Modification records
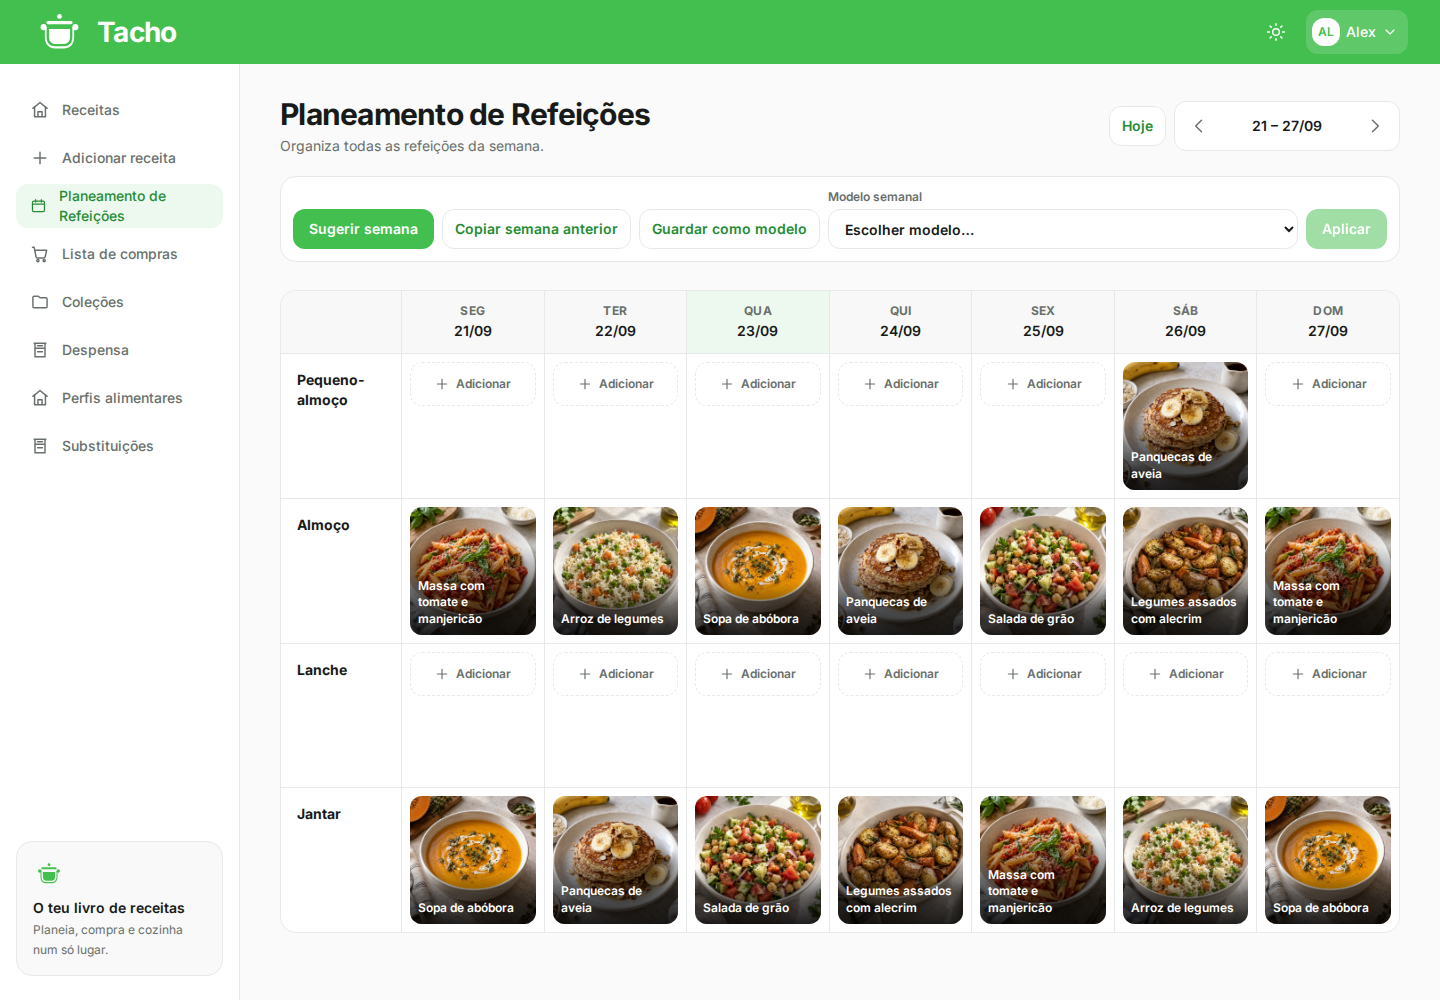
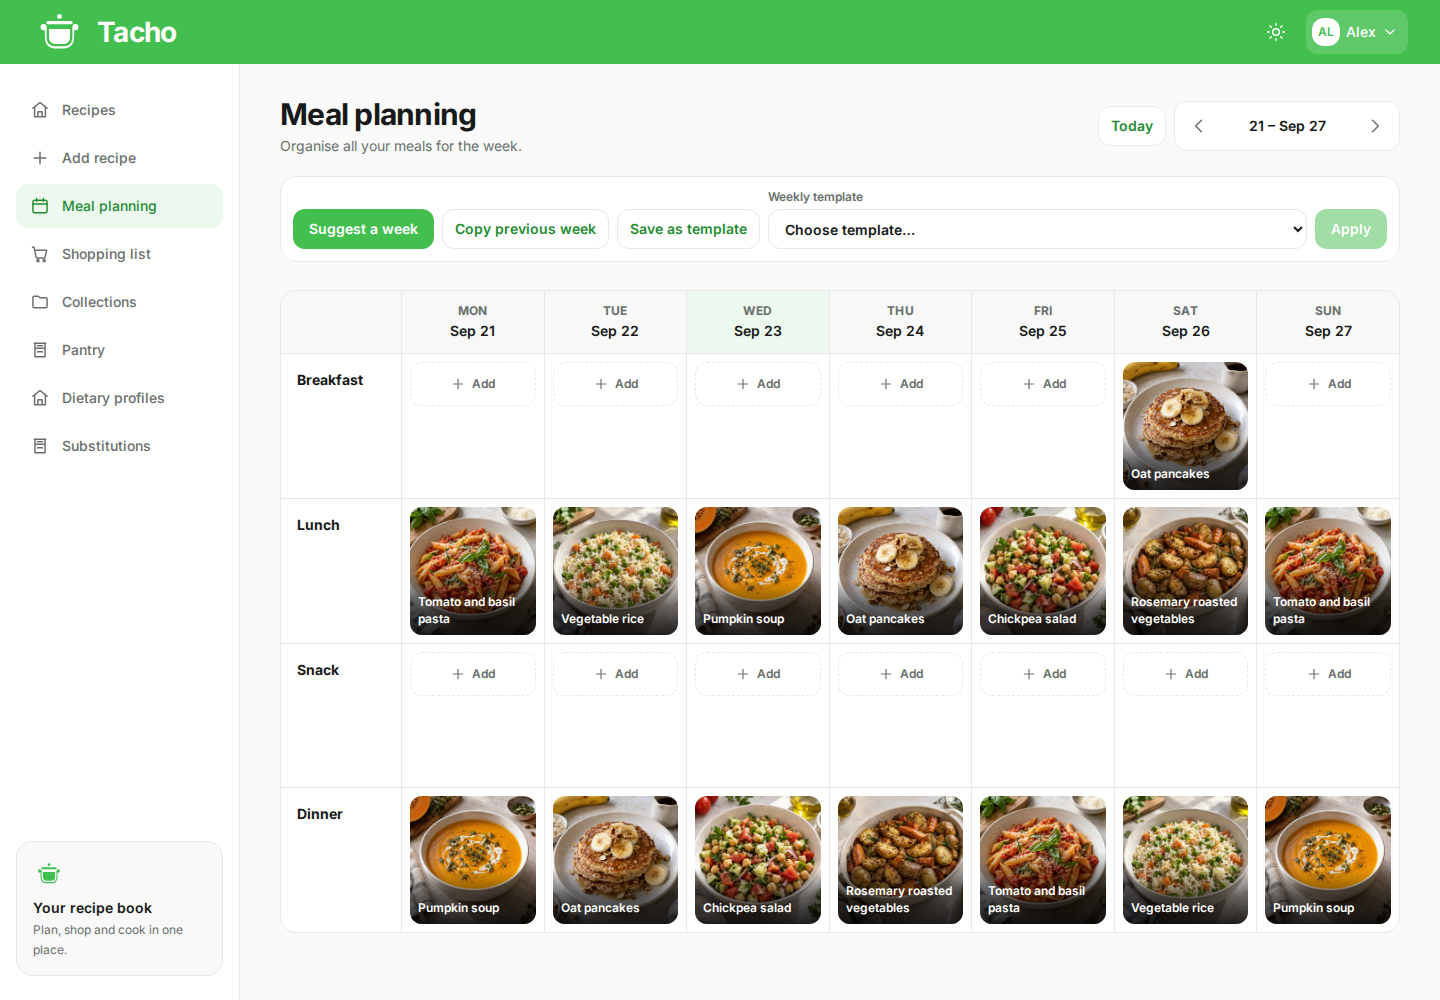
docs: use English throughout README screenshots

diff --git a/docs/screenshots.md b/docs/screenshots.md
@@ -7,9 +7,10 @@ included. The six recipe covers are AI-generated food illustrations, stored in
 any screenshot is taken. No external image host is needed during capture.
 
 Desktop captures use 1440 × 1000; mobile captures use 390 × 844 with touch and mobile
-emulation. The interface is European Portuguese, except for the English language-settings
-example. Images are saved without editing in
-`docs/images/`.
+emulation. All captures use the English interface and English demonstration recipes,
+categories, ingredients and cooking instructions. The language is selected through the
+account settings before capture and reused across browser contexts. Images are saved
+without editing in `docs/images/`.
 
 ## Use a disposable installation
 

diff --git a/README.md b/README.md
@@ -43,7 +43,8 @@ Recipes, accounts and uploaded photographs live on your own server.
 
 These are real browser screenshots of a disposable installation, populated with fictional
 household data, original example recipe text and AI-generated food images uploaded to all
-six recipes before capture. Click an image to view it full size.
+six recipes before capture. All screenshots show the English interface with English
+demonstration content. Click an image to view it full size.
 
 ### On a phone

### Aim of the exercise
An exact copy of the records above is needed, with the pictures removed.

### Task response
docs: use English throughout README screenshots

diff --git a/docs/screenshots.md b/docs/screenshots.md
@@ -7,9 +7,10 @@ included. The six recipe covers are AI-generated food illustrations, stored in
 any screenshot is taken. No external image host is needed during capture.
 
 Desktop captures use 1440 × 1000; mobile captures use 390 × 844 with touch and mobile
-emulation. The interface is European Portuguese, except for the English language-settings
-example. Images are saved without editing in
-`docs/images/`.
+emulation. All captures use the English interface and English demonstration recipes,
+categories, ingredients and cooking instructions. The language is selected through the
+account settings before capture and reused across browser contexts. Images are saved
+without editing in `docs/images/`.
 
 ## Use a disposable installation
 

diff --git a/README.md b/README.md
@@ -43,7 +43,8 @@ Recipes, accounts and uploaded photographs live on your own server.
 
 These are real browser screenshots of a disposable installation, populated with fictional
 household data, original example recipe text and AI-generated food images uploaded to all
-six recipes before capture. Click an image to view it full size.
+six recipes before capture. All screenshots show the English interface with English
+demonstration content. Click an image to view it full size.
 
 ### On a phone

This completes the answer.